I think I got out of the wrong side of bed. I had better go back to it before I get proper mardy.
Further to my previous post, I am en route back to the sticks having thrown my two penn’orth in the general direction of the Family Justice Review Panel (I got ’em, right between the eyes). I was somewhat surprised to find that the session was ‘private’ (and apparently not recorded), and so I will not report it’s contents here until clarification on that is received (jokes about the transparency of the family justice system on a postcard please). BUT: in light of this evidence session, can I urge everybody to consider with renewed vigour to PLEASE respond to the review? It is more important and more serious than you may imagine. We 8 lawyers were asked to contribute orally in an hour and a half and, predictably enough for a room full of lawyers with a short time estimate, were falling over each other to respond to the serious points raised – we could not hope to address the issues fully in that format and the written representations will be crucial. Over the next little while I will be posting some blog posts to focus minds on issues which the Review are likely to address. No doubt the FLBA and other associations will be consulting more widely over the summer on the matters discussed today (as far as permitted) in advance of presenting their written representations.

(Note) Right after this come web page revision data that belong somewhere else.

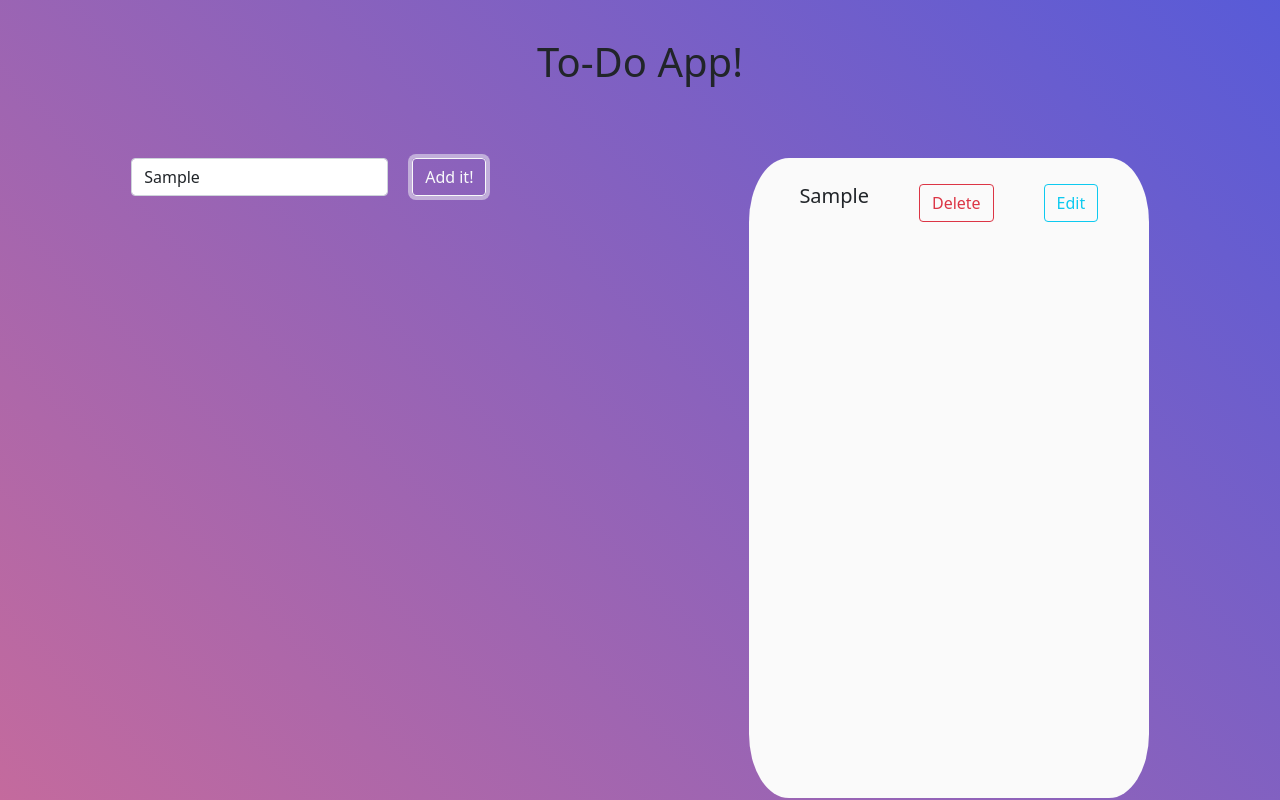
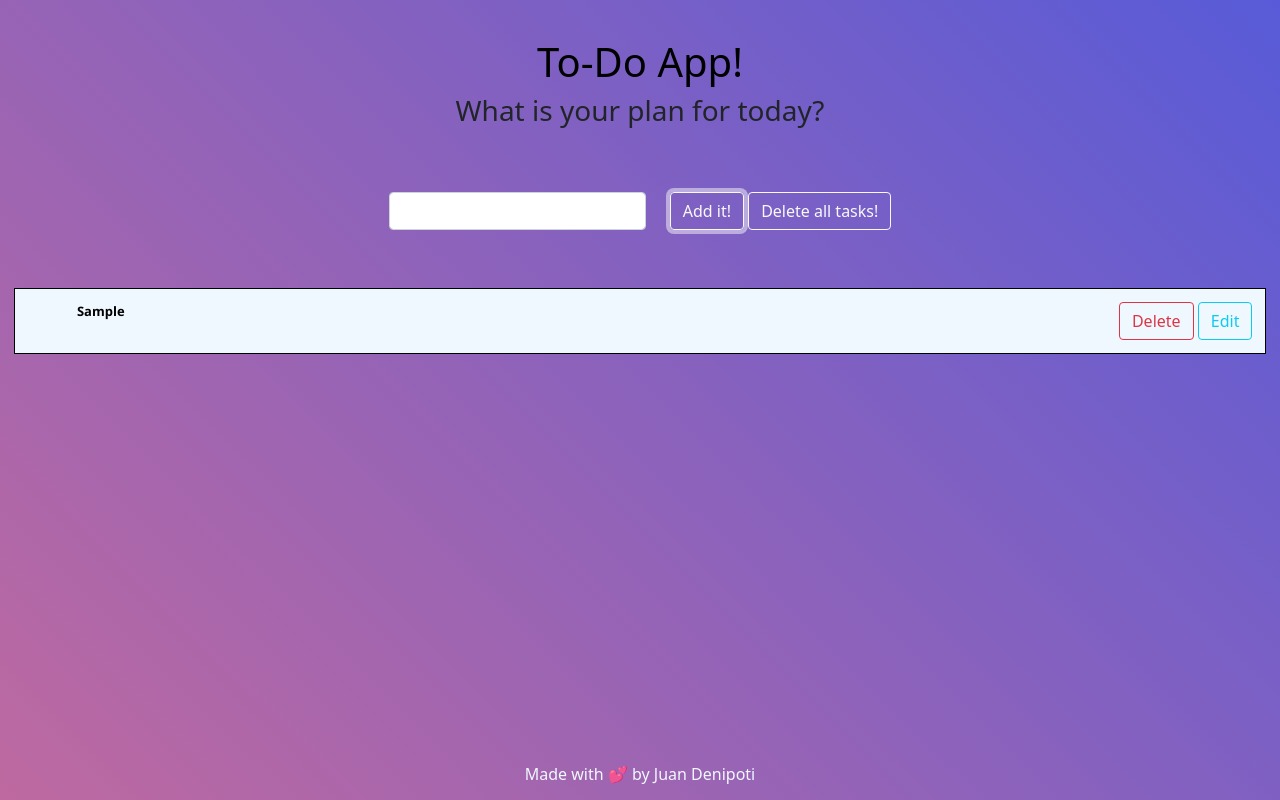
Before and after one commit to Juanideni/to-do-app, a React (Create React App) app: page / in a window 1280 px wide. Both pictures are taken after typing "Sample" into the empty fields and a click on the button "Add it!". Shown: the top 800 px of the page. Built offline with nearby package versions, Linux system fonts and the light colour scheme.

Commit message:
to-do app done!

```diff
--- a/package.json
+++ b/package.json
@@ -11,6 +11,7 @@
     "react-bootstrap": "^2.1.2",
     "react-dom": "^17.0.2",
     "react-icons": "^4.3.1",
+    "react-router-dom": "^6.2.1",
     "react-scripts": "5.0.0",
     "web-vitals": "^2.1.4"
   },
--- a/src/App.css
+++ b/src/App.css
@@ -3,35 +3,50 @@
 background: -moz-linear-gradient(45deg, rgba(213, 15, 61, 0.6), rgba(13, 17, 198, 0.69) 100%);
 background: -webkit-linear-gradient(45deg, rgba(213, 15, 61, 0.6), rgba(13, 17, 198, 0.69) 100%);
 background: linear-gradient(45deg, rgba(213, 15, 61, 0.6), rgba(13, 17, 198, 0.69) 100%);
-padding-bottom: 50%;
+height: 100rem;
 }
 .title{
   display: flex;
   justify-content: center;
   padding: 3% 0 5% 0;
 }
-.container{
-  display: flex;
-  justify-content: space-between;
+.a{
+  text-decoration: none;
+  color: #000000;
+}
+.a:hover{
+  color: #000000;
+}
+.subtitle{
+  text-align: center;
+  margin: -5% 0 5% 0;
 }
 .list-ul{
   list-style: none;
-  background-color: rgb(250, 250, 250);
-  border-radius: 10%;
   padding: 2%;
-  width: 25rem;
-  height: 40rem;
 }
 .div-li{
   display: flex;
-  justify-content: space-around;
+  justify-content: space-between;
+  background-color: aliceblue;
+  position: relative;
+  padding: 1% 1% 1% 0;
+  border: 1px solid black;
+}
+.task{
+  font-family:'Segoe UI', Tahoma, Geneva, Verdana, sans-serif;
+  font-size: small;
+  font-weight: bolder;
+  color: #000000;
+  border: 0px;
+  resize: none;
+  background-color: aliceblue;
+  padding: 0 0 0 5%;
 }
 
-.div-container{
-  display: flex;
-  justify-content: flex-end;
+
+
+.footer{
+  margin: 2% 0 0 0;
+  color: aliceblue;
 }
-.container-components{
-  display: flex;
-  justify-content: space-around;
-}
--- a/src/App.js
+++ b/src/App.js
@@ -1,21 +1,22 @@
 import "bootstrap/dist/css/bootstrap.min.css";
 import "./App.css";
 
+
 import ToDo from "./components/ToDo";
-
+import Foot from "./components/Foot";
 import Title from "./components/Title";
 
 function App(props) {
 
   return (
-    <>
-      <div className="app">
+
+     <div className="app">
+
         <Title />
         <ToDo/>
+        <Foot/>
+     </div>
 
-
-      </div>
-    </>
   );
 
 }
--- /dev/null
+++ b/src/components/Foot.js
@@ -0,0 +1,15 @@
+import React from 'react'
+import { Navbar } from "react-bootstrap"
+
+
+function Foot() {
+  return (
+    <Navbar className="footer justify-content-center" fixed="bottom">
+      <h6>
+        Made with 💕 by Juan Denipoti
+      </h6>
+    </Navbar>
+  );
+}
+
+export default Foot
--- a/src/components/Title.js
+++ b/src/components/Title.js
@@ -1,7 +1,16 @@
 
 function Title() {
     return (
-        <h1 className="title">To-Do App!</h1>
+        <>
+        <div>
+        <h1 className="title">
+            <a href="/" className="a">
+            To-Do App!
+            </a>
+        </h1>
+        <h3 className="subtitle">What is your plan for today?</h3>
+        </div>
+        </>
 
     )
 }
--- a/src/components/ToDo.js
+++ b/src/components/ToDo.js
@@ -1,23 +1,57 @@
-import { Form, Button, Row, Col } from "react-bootstrap";
+import { Form, Button, Row, Col, ListGroup } from "react-bootstrap";
 import { useState } from "react";
 
-function ToDo(props) {
+function ToDo() {
   const [task, setTask] = useState("");
-
   const [taskList, setTaskList] = useState([]);
+  const [toggleSubmit, setToggleSubmit] = useState(true);
+  const [updatedTask, setUpdatedTask] = useState(null);
 
   const addTask = () => {
+    if (task === "") {
+      alert("Input cant be empty")
+    }
+     else if (task !== "" && !toggleSubmit) {
+      setTaskList(
+        taskList.map((tasks) => {
+          if (tasks.id === updatedTask) {
+            return { ...tasks, item: task };
+          }
+          return tasks;
+        })
+       );
+        setUpdatedTask(null);
+        setToggleSubmit(true);
+       setTask("");
+
+
+    } else {
       const taskDetails = {
         id: Math.floor(Math.random() * 1000),
         item: task,
       };
       setTaskList([...taskList, taskDetails]);
+      setToggleSubmit(true)
        setTask("");
+
+    }
   };
 
   const deleteById = (id) => {
     setTaskList(taskList.filter((tasks) => tasks.id !== id));
   };
+  const deleteAll = () => {
+    setTaskList([]);
+  };
+  const editTask = (id) => {
+    let newTask = taskList.find((tasks) => {
+      return tasks.id === id;
+    });
+    setToggleSubmit(false);
+    setUpdatedTask(id);
+    setTask(newTask.item);
+  };
+
   function getTask(e) {
     setTask(e.target.value);
   }
@@ -28,15 +62,11 @@ function ToDo(props) {
 
   return (
     <>
-      <div className="container-components">
+      <div className=" row row-cols-sm-1 row-cols-md-1 row-cols-lg-1 row-cols-xl-1 g-4">
         <Form className="formulary" onSubmit={handleSubmit}>
           <Row className="justify-content-center">
             <Col xs="auto">
-              <Form.Control
-                type="text"
-                placeholder="for ex: Tidy my room"
-                onChange={getTask}
-              />
+              <Form.Control type="text" value={task} onChange={getTask} />
             </Col>
             <Col xs="auto">
               <Button
@@ -45,7 +75,16 @@ function ToDo(props) {
                 variant="outline-light"
                 onClick={addTask}
               >
-                Add it!
+                {toggleSubmit ? "Add it!" : "Edit it!"}
+              </Button>
+              {"    "}
+              <Button
+                type="submit"
+                className="mb-2"
+                variant="outline-light"
+                onClick={deleteAll}
+              >
+                Delete all tasks!
               </Button>
             </Col>
           </Row>
@@ -58,20 +97,27 @@ function ToDo(props) {
                 <li className="div-li">
                   {tasks.item !== "" ? (
                     <>
-                      <h5>{tasks.item}</h5>
+                      <textarea className="task" disabled>{tasks.item}</textarea>
+                      <div className="buttons">
                         <Button
                           variant="outline-danger"
                           onClick={() => deleteById(tasks.id)}
                         >
-                        {" "}
                           Delete
+                        </Button>{" "}
+                        <Button
+                          variant="outline-info"
+                          onClick={() => editTask(tasks.id)}
+                        >
+                          Edit
                         </Button>
-                      <Button variant="outline-info">Edit</Button>
+                      </div>
                     </>
                   ) : (
                     ""
                   )}
                 </li>
+                <br></br>
               </>
             ))}{" "}
           </ul>
```
Also changed, not shown: 1 other file (tests, documents, lock files or other folders). Lines whose indentation alone changed are shown as unchanged.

Apologies for the slightly ridiculous cloak and dagger approach. But know this: there are no givens. Change is a comin’.
POST SCRIPT 5 AUG: Although I have not had time to post further, the Panel confirmed that they have no objection to wider discussion of the issues raised for discussion at the evidence session I attended. I will be posting shortly about that.

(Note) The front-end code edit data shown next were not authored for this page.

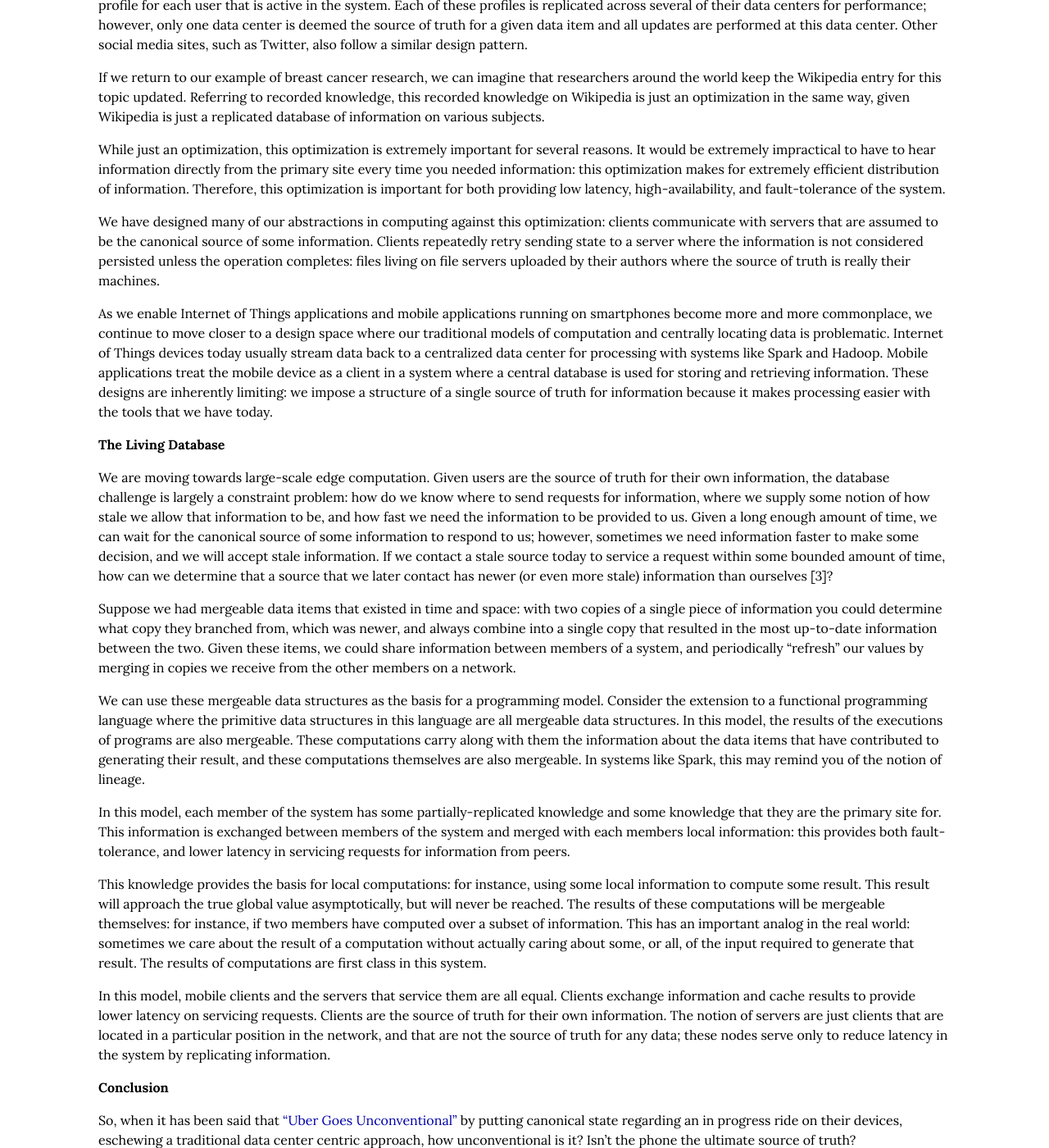
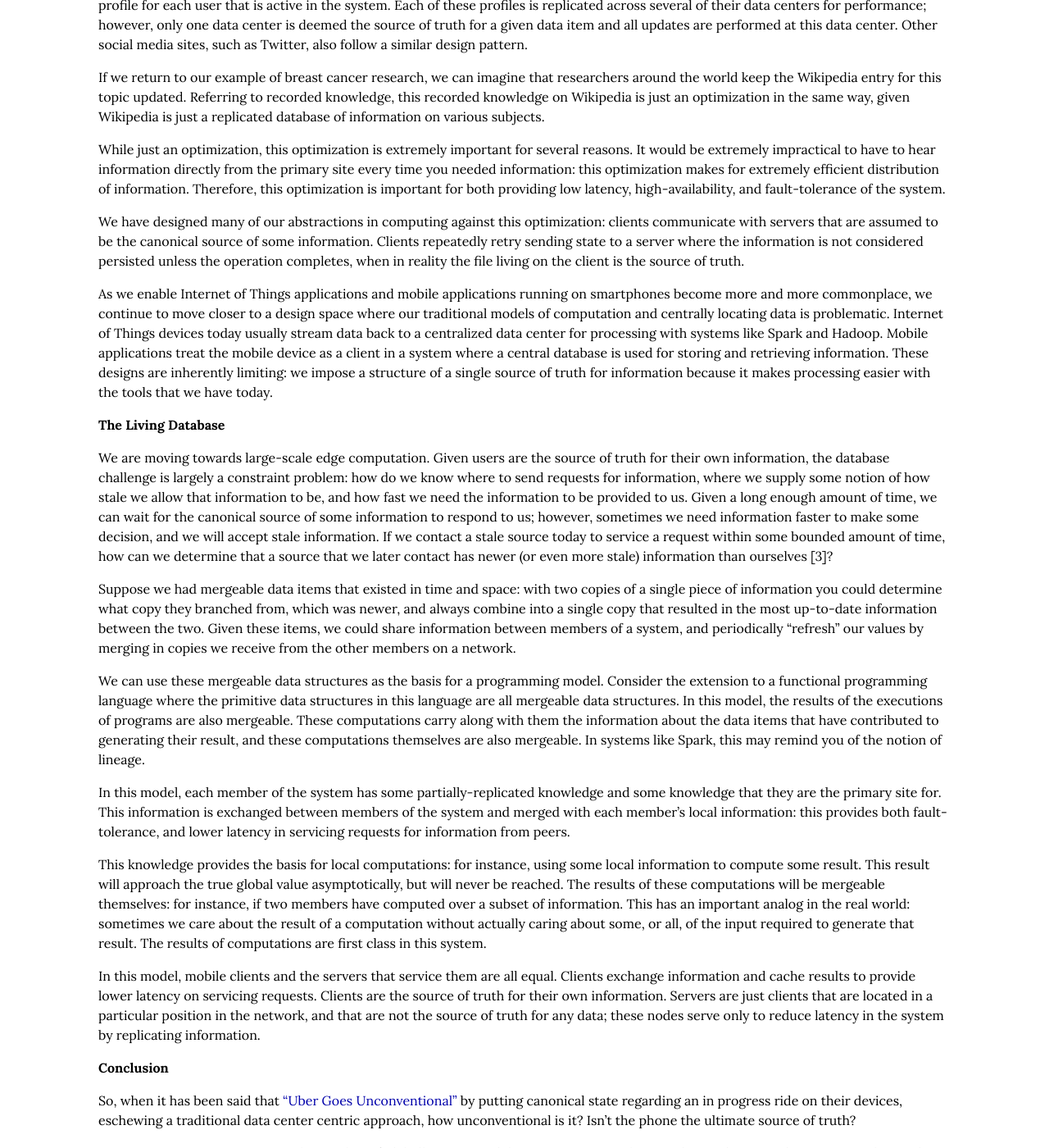
Before and after one commit to cmeiklejohn/cmeiklejohn.github.io, a Jekyll site: the page built from _posts/2015-10-27-tendency.markdown, in a window 1280 px wide and 1400 px high, scrolled down 2914 px. Shown: the whole window at 82% size. Built offline with Jekyll 4.4.1, drawn with Linux system fonts in a browser that asks for light colours; comment, search, counter and statistics services are not loaded; some of the changed text lies outside the part shown.

Commit message:
Minor tweaks.

```diff
--- a/_posts/2015-10-27-tendency.markdown
+++ b/_posts/2015-10-27-tendency.markdown
@@ -41,7 +41,7 @@
 ### Recorded Knowledge
 The first example looks at recorded knowledge in a particular field as an approximation of that knowledge in the physical world.
 
-For instance, if the leading researchers on breast cancer were to document the state-of-the-art in a book, as the document is being written it would no longer reflect the state-of-the-art.  The collective knowledge of this group is always changing, and as long as we continue to rewrite the document it will only be approaching the combined knowledge of the group.  We can think of this somewhat formally: if we had a way to view the group's knowledge as a omniscient observer and we represent that knowledge as a linear function, the recorded text would be asymptotic to function of the sum of global  knowledge.
+For instance, if the leading researchers on breast cancer were to document the state-of-the-art in a book, as the document is being written it would no longer reflect the state-of-the-art.  The collective knowledge of this group is always changing, and as long as we continue to rewrite the document it will only be approaching the combined knowledge of the group.  We can think of this somewhat formally: if we had a way to view the group's knowledge as a omniscient observer and we represent that knowledge as a linear function, the recorded text would be asymptotic to the function of the sum of global  knowledge.
 
 ### Message Passing
 Members of the same system exchange information by sending messages containing information to each other.  These messages between members of the system can be arbitrarily dropped and delayed, just like in traditional, unreliable, asynchronous networks.  We can find many analogs to these messages in the physical world: letters sent via the postal service, text messages, and telephone calls are all such examples.
@@ -59,7 +59,7 @@
 To simplify the idea of causal consistency with our original example, as each researcher learned a new piece of knowledge, the recorded text would be updated in the same order the knowledge was learned.  This is different from a weaker model where the recorded text may be updated in an arbitrary, but complete, order.
 
 ## The Database as an Optimization
-We consider the idea of a world-scale distributed system as a connected graph, where each node is a member of this system, and the primary site for some information.  The traditional database is an optimization this graph.  When you take a subgraph and reduce it to a single node in the graph what results is an overlay network consisting of databases.
+We consider the idea of a world-scale distributed system as a connected graph, where each node is a member of this system, and the primary site for some information.  The traditional database is an optimization of this graph.  When you take a subgraph and reduce it to a single node in the graph what results is an overlay network consisting of databases.
 
 Consider the following example.  If we take all of the information known by all of the people living in Japan and reduce it to a single node; similarly, we can do the same action for all of the United States, Europe, and the other countries in the world.  If we then connect each of these nodes together, the result resembles a eventually consistent, partially-replicated, geo-replicated database.
 
@@ -69,7 +69,7 @@
 
 While just an optimization, this optimization is extremely important for several reasons.  It would be extremely impractical to have to hear information directly from the primary site every time you needed information: this optimization makes for extremely efficient distribution of information.  Therefore, this optimization is important for both providing low latency, high-availability, and fault-tolerance of the system.
 
-We have designed many of our abstractions in computing against this optimization: clients communicate with servers that are assumed to be the canonical source of some information.  Clients repeatedly retry sending state to a server where the information is not considered persisted unless the operation completes: files living on file servers uploaded by their authors where the source of truth is really their machines.
+We have designed many of our abstractions in computing against this optimization: clients communicate with servers that are assumed to be the canonical source of some information.  Clients repeatedly retry sending state to a server where the information is not considered persisted unless the operation completes, when in reality the file living on the client is the source of truth.
 
 As we enable Internet of Things applications and mobile applications running on smartphones become more and more commonplace, we continue to move closer to a design space where our traditional models of computation and centrally locating data is problematic.  Internet of Things devices today usually stream data back to a centralized data center for processing with systems like Spark and Hadoop.  Mobile applications treat the mobile device as a client in a system where a central database is used for storing and retrieving information.  These designs are inherently limiting: we impose a structure of a single source of truth for information because it makes processing easier with the tools that we have today.
 
@@ -80,11 +80,11 @@
 
 We can use these mergeable data structures as the basis for a programming model.  Consider the extension to a functional programming language where the primitive data structures in this language are all mergeable data structures.  In this model, the results of the executions of programs are also mergeable.  These computations carry along with them the information about the data items that have contributed to generating their result, and these computations themselves are also mergeable.  In systems like Spark, this may remind you of the notion of lineage.
 
-In this model, each member of the system has some partially-replicated knowledge and some knowledge that they are the primary site for.  This information is exchanged between members of the system and merged with each members local information: this provides both fault-tolerance, and lower latency in servicing requests for information from peers.
+In this model, each member of the system has some partially-replicated knowledge and some knowledge that they are the primary site for.  This information is exchanged between members of the system and merged with each member's local information: this provides both fault-tolerance, and lower latency in servicing requests for information from peers.
 
 This knowledge provides the basis for local computations: for instance, using some local information to compute some result.  This result will approach the true global value asymptotically, but will never be reached.  The results of these computations will be mergeable themselves: for instance, if two members have computed over a subset of information.  This has an important analog in the real world: sometimes we care about the result of a computation without actually caring about some, or all, of the input required to generate that result.  The results of computations are first class in this system.
 
-In this model, mobile clients and the servers that service them are all equal.  Clients exchange information and cache results to provide lower latency on servicing requests.  Clients are the source of truth for their own information. The notion of servers are just clients that are located in a particular position in the network, and that are not the source of truth for any data; these nodes serve only to reduce latency in the system by replicating information.
+In this model, mobile clients and the servers that service them are all equal.  Clients exchange information and cache results to provide lower latency on servicing requests.  Clients are the source of truth for their own information. Servers are just clients that are located in a particular position in the network, and that are not the source of truth for any data; these nodes serve only to reduce latency in the system by replicating information.
 
 ## Conclusion
 So, when it has been said that ["Uber Goes Unconventional"](http://highscalability.com/blog/2015/9/21/uber-goes-unconventional-using-driver-phones-as-a-backup-dat.html) by putting canonical state regarding an in progress ride on their devices, eschewing a traditional data center centric approach, how unconventional is it?  Isn't the phone the ultimate source of truth?
@@ -93,7 +93,7 @@
 
 In emerging countries, there still exist a number of devices that transmit data between members using USB devices, sneakernet techniques, and peer to peer communication.  It will most likely be a long time before these devices are connected directly via the public internet, and we must provide computation models that allow for connected devices to communicate with each other and compute a result over some notion of shared data.
 
-The future is in our hands.  Can we build computational abstractions that allow devices to communicate peer-to-peer, acknowledging the true source of truth for a particular piece of information and scale to the amount of information that exists, not only between all computers in a planetary-scale distributed system, but all entities in the universe.
+The future is in our hands.  Can we build computational abstractions that allow devices to communicate peer-to-peer, acknowledging the true source of truth for a particular piece of information and scale to the amount of information that exists, not only between all computers in a planetary-scale distributed system, but all entities in the universe?
 
 I welcome your feedback!
 
```
Also changed, not shown: other parts of _posts/2015-10-27-tendency.markdown (+2 -2 lines).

On Wednesday the Family Justice Review will be taking evidence from the Family Law Bar Association, Association of Lawyers for Children, Law Society and Resolution. I will be hotfooting it from Swansea to Paddington in order to attend, along with Stephen Cobb QC, on behalf of the FLBA. It promises to be an interesting session, notwithstanding that, after some reflection, I have decided not to wear my Wonder Woman outfit.
If you would like to participate in the Review the call for written evidence is open until September. All the blurb along with a long list of questions to get you thinking are available here. I sense this review may well redefine the way we do ‘Family Justice’ in the years ahead.